***** The input *****
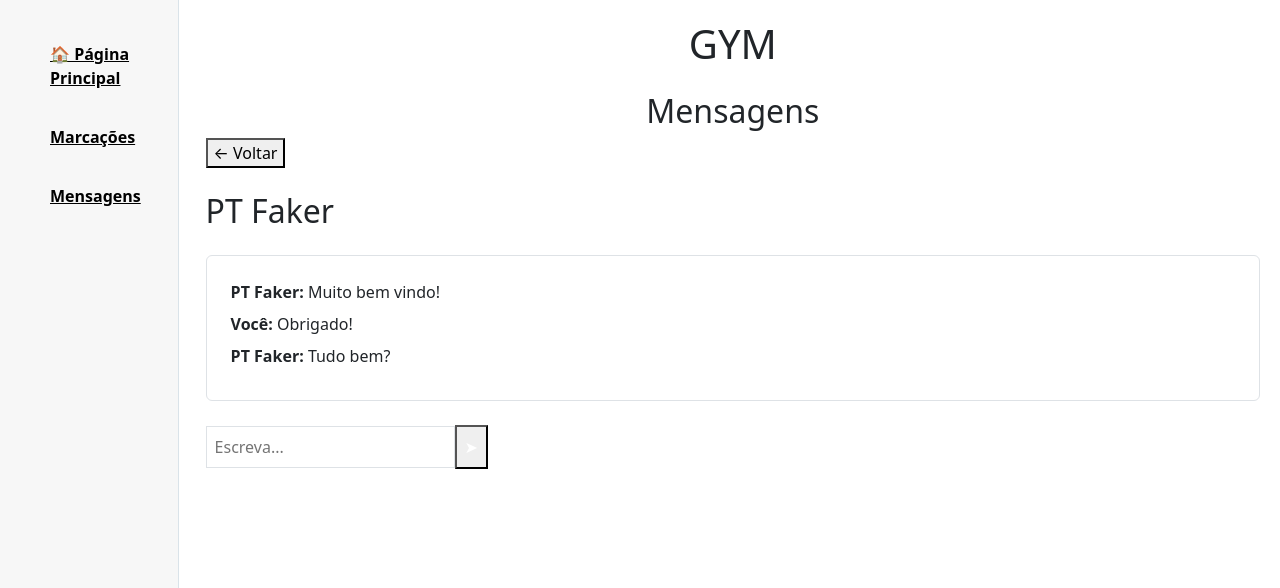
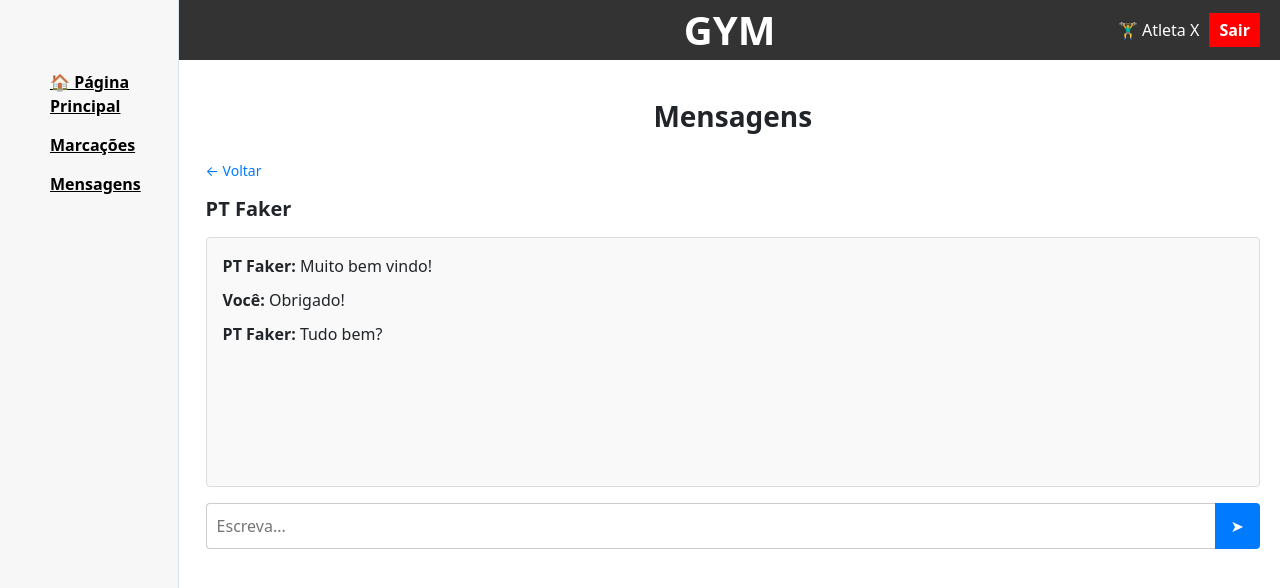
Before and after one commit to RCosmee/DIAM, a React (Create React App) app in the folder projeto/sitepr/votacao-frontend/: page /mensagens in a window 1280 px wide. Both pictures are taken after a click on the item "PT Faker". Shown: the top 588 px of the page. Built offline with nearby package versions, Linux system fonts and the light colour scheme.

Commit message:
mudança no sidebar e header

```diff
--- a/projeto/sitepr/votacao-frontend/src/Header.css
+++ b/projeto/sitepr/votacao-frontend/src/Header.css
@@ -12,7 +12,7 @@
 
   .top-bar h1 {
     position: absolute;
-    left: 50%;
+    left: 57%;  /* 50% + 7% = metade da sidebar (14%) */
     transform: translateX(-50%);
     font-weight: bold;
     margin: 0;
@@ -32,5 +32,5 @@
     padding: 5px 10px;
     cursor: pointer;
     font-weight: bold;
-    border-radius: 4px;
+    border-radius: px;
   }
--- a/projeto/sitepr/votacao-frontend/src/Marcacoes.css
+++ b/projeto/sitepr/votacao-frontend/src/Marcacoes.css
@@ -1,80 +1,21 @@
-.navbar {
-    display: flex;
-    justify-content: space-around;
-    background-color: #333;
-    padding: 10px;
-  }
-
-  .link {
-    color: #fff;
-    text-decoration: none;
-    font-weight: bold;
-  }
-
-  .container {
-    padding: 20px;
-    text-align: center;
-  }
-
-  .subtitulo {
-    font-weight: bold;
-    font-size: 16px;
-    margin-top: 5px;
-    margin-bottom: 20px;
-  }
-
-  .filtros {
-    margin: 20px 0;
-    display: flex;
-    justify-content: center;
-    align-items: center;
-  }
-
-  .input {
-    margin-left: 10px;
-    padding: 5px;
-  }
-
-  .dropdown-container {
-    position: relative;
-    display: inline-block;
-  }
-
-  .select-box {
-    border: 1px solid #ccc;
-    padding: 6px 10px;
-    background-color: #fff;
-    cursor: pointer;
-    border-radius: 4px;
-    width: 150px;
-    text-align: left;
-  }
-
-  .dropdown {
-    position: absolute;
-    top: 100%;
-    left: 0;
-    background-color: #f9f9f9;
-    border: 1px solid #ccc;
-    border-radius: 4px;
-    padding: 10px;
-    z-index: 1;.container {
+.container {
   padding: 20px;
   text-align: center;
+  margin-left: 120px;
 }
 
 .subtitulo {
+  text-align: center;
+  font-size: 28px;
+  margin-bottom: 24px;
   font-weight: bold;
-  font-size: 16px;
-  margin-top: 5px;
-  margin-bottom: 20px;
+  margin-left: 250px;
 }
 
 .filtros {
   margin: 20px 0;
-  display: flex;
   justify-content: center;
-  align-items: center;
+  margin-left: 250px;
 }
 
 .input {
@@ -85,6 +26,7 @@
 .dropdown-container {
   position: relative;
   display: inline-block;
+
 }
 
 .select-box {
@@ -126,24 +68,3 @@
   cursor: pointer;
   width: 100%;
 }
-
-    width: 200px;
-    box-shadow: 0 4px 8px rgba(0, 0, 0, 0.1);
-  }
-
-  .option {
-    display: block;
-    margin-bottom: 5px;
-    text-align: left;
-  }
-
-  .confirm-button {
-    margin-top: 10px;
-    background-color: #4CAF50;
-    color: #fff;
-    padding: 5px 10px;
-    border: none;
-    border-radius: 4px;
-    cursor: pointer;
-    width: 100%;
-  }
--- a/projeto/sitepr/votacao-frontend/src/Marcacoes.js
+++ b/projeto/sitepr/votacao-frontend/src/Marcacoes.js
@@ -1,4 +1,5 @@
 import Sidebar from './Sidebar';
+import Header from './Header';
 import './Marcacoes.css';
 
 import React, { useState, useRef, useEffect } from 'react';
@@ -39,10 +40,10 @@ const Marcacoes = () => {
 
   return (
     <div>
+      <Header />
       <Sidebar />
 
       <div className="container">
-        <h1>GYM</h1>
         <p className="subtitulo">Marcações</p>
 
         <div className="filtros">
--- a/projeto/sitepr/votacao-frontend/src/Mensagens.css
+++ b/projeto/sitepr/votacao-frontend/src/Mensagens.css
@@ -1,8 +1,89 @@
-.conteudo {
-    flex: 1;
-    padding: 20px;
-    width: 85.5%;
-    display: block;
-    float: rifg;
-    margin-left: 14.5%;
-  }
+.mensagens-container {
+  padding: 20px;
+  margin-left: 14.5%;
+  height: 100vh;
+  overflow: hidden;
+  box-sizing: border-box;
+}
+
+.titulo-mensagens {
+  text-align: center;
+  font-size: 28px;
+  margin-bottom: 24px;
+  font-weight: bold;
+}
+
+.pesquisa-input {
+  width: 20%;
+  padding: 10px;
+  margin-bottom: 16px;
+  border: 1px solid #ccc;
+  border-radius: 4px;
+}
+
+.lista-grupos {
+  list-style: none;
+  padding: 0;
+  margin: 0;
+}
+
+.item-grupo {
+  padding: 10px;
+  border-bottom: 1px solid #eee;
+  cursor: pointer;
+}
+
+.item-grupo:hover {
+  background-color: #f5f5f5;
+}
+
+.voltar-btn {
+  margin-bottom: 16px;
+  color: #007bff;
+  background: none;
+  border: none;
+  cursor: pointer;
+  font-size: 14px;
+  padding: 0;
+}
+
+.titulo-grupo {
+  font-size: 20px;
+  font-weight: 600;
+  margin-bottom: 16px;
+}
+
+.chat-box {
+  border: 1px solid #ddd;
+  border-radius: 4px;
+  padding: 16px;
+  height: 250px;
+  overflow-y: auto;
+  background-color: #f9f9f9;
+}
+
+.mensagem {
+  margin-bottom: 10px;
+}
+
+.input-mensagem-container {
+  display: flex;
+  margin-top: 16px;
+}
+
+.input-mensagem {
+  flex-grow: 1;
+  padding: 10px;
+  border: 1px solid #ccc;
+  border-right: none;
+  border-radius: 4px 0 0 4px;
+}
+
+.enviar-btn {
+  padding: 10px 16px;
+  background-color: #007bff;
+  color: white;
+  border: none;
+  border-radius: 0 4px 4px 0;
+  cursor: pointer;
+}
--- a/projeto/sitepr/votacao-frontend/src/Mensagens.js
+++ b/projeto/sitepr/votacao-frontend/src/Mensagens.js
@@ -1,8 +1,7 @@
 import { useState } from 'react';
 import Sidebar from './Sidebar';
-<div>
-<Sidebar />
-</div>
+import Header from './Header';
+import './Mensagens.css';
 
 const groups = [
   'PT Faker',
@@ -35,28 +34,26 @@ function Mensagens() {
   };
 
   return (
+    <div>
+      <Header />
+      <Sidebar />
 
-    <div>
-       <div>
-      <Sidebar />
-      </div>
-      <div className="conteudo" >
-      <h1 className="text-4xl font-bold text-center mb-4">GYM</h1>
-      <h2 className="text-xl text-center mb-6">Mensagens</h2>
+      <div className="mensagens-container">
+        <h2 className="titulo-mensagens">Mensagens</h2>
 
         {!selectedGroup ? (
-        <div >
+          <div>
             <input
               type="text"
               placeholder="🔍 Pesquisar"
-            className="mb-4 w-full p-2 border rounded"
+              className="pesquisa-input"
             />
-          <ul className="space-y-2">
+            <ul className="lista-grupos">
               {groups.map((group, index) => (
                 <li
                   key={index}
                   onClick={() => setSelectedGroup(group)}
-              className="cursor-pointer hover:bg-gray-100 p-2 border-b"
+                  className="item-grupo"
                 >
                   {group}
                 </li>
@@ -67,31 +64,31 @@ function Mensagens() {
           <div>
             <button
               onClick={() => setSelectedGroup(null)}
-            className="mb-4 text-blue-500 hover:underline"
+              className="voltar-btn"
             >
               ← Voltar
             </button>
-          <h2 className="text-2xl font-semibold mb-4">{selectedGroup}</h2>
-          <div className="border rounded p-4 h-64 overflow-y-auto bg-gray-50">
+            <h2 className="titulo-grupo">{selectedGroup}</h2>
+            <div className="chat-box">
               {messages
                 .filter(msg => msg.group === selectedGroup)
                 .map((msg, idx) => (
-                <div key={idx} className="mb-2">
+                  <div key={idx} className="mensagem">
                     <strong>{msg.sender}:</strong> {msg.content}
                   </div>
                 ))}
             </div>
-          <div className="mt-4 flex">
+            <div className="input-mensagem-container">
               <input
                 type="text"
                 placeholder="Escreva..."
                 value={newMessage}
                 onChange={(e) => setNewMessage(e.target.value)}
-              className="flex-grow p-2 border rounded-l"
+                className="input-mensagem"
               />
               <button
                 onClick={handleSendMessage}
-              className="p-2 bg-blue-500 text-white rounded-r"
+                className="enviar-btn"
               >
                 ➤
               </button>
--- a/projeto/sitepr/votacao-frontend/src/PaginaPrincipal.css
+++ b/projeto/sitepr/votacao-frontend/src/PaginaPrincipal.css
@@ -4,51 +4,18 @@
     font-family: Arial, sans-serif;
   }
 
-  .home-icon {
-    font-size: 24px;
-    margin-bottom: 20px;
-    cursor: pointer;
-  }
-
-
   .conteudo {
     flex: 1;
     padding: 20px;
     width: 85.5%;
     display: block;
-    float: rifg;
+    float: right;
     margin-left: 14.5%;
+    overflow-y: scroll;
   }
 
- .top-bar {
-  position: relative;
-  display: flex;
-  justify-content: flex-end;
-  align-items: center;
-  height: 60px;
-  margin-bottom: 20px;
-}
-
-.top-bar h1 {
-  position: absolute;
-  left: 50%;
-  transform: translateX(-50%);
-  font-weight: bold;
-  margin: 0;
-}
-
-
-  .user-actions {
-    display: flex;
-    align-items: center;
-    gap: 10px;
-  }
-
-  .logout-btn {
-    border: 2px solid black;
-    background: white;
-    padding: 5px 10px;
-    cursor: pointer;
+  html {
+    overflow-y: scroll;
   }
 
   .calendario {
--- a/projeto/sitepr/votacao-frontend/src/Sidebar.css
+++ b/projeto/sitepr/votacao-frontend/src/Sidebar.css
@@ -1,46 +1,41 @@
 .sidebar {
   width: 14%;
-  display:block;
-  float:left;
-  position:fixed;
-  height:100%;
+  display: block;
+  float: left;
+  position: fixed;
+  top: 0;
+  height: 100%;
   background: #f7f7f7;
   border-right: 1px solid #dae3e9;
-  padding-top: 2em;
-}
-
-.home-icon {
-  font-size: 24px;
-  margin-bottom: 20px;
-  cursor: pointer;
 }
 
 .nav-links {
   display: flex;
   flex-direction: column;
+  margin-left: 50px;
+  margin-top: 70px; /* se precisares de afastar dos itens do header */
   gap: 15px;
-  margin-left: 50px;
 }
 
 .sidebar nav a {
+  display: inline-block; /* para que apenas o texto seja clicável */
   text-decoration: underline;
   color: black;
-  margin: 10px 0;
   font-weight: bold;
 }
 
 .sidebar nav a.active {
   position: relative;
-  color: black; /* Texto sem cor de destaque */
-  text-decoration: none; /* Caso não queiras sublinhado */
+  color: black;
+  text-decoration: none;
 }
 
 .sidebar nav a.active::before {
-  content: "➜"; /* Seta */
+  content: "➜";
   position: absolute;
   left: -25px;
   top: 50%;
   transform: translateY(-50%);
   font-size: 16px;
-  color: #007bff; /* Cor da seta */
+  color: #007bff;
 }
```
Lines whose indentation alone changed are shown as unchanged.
*****
***** The input *****
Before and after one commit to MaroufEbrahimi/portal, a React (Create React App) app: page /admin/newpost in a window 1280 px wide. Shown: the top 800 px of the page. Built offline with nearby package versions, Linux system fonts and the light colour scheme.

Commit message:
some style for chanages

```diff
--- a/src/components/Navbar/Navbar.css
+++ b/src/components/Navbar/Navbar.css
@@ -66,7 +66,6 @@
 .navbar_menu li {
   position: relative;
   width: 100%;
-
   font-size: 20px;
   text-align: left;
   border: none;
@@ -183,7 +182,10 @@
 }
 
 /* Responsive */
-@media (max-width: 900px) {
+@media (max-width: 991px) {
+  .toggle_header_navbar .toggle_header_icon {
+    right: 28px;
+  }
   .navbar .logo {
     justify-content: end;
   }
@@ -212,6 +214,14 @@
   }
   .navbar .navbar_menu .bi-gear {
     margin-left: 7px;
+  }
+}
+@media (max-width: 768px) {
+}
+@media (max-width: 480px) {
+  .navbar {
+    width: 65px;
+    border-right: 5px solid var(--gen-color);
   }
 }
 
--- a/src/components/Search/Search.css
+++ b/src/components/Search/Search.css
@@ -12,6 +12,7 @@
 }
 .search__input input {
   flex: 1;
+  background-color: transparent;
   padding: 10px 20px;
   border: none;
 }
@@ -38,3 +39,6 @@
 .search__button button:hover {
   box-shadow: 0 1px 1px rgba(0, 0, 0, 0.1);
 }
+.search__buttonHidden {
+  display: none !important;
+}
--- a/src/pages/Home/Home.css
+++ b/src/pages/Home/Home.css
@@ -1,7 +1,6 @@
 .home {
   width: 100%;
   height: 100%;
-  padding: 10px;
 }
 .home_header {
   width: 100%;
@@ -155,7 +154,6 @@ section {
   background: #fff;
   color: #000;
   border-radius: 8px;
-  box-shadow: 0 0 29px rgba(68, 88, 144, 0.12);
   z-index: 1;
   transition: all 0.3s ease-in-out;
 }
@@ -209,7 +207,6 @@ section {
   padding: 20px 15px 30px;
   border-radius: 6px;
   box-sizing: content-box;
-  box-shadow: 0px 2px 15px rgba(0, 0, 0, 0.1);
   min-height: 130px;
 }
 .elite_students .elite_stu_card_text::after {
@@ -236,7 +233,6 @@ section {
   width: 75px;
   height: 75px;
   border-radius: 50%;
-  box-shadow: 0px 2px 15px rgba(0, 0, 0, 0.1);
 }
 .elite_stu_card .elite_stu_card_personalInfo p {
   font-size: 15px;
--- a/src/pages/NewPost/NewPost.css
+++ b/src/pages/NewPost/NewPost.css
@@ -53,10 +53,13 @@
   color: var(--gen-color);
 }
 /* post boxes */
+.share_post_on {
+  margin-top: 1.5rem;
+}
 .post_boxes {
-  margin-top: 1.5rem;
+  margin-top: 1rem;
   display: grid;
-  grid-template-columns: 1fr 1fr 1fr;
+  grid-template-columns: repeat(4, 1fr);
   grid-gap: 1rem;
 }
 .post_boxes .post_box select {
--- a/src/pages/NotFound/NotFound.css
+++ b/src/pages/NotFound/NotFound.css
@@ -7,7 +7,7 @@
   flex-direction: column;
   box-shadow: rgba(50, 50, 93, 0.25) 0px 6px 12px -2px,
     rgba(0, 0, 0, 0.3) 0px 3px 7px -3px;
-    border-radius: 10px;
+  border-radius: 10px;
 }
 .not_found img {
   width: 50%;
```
*****
***** The input *****
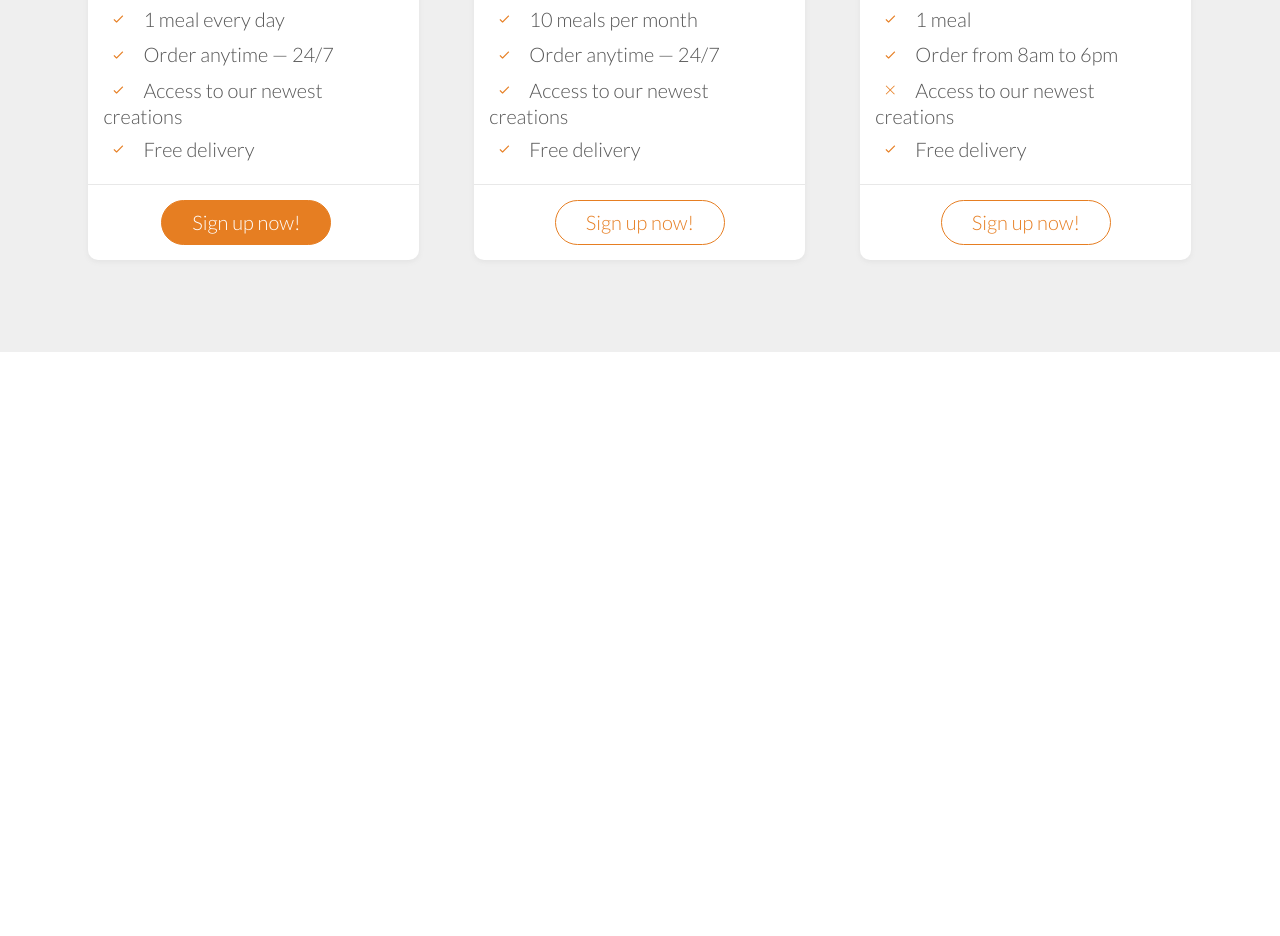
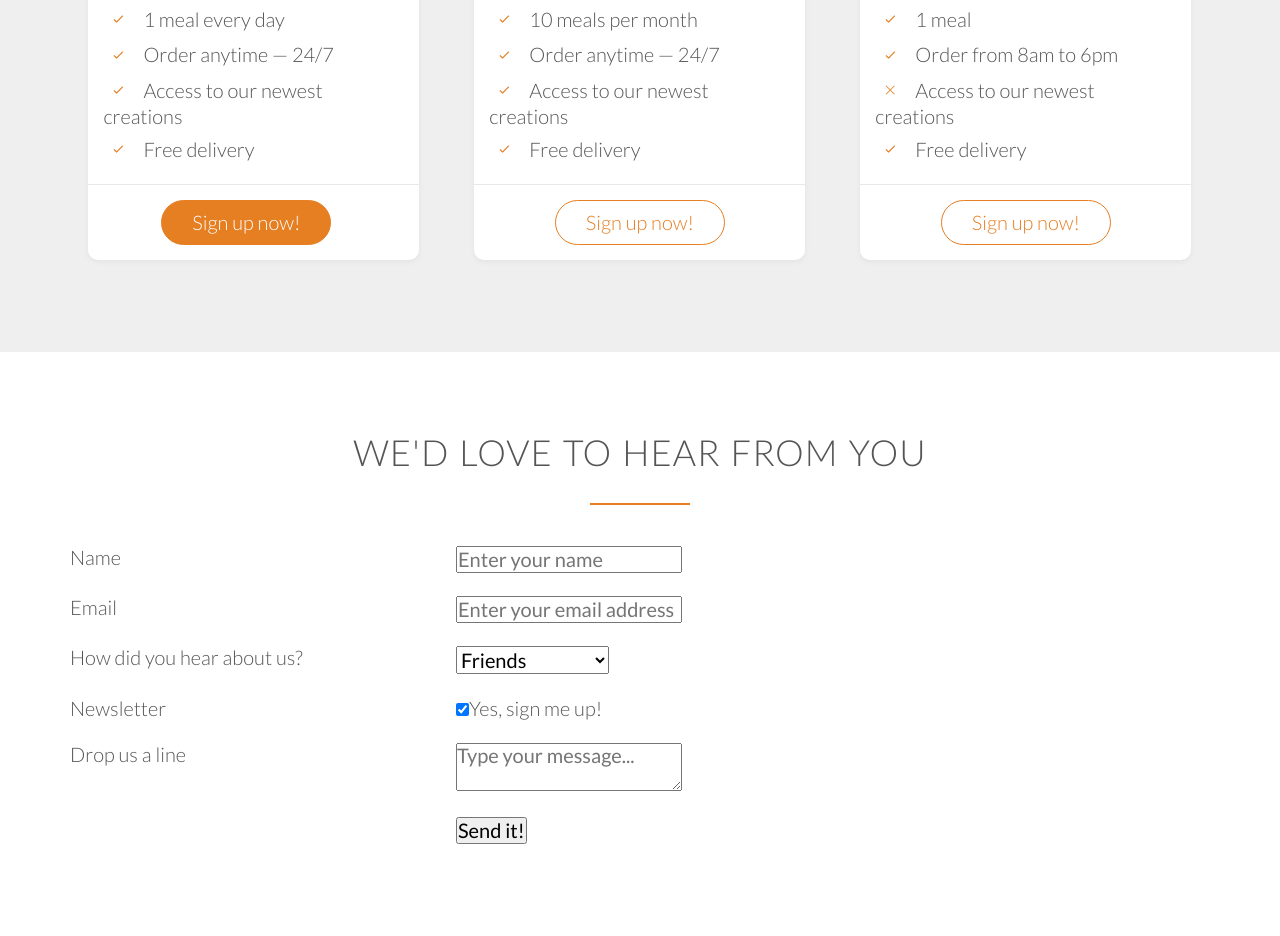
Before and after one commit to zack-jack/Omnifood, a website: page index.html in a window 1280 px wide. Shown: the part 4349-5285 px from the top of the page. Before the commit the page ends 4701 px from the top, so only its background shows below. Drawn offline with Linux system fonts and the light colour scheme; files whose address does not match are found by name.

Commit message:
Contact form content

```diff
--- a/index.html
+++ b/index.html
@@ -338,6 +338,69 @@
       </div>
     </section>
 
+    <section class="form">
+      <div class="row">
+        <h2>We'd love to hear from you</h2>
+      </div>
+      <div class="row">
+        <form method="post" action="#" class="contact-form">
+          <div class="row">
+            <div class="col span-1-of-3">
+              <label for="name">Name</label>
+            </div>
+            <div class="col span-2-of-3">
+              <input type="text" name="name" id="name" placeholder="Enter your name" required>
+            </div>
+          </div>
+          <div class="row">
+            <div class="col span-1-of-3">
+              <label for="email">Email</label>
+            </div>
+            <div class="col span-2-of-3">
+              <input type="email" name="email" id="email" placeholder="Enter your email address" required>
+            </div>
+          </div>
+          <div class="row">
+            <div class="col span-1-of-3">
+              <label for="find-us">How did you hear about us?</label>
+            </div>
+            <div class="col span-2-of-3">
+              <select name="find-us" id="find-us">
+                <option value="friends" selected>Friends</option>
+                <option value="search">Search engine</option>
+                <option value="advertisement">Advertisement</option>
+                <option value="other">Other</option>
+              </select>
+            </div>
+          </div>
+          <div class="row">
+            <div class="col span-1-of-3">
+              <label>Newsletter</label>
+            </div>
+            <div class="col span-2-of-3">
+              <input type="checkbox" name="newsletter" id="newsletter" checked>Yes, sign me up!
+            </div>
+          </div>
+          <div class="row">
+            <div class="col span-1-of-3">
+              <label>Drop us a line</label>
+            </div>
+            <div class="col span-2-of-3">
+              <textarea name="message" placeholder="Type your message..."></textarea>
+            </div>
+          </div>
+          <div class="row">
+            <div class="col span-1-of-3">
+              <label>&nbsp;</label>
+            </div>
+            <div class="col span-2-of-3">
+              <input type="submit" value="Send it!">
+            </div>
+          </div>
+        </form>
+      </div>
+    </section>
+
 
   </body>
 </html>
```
*****
### Problem details:
For every line above in which the string "pages" appears, add one; please give the final count and nothing else.

### Result of this task:
6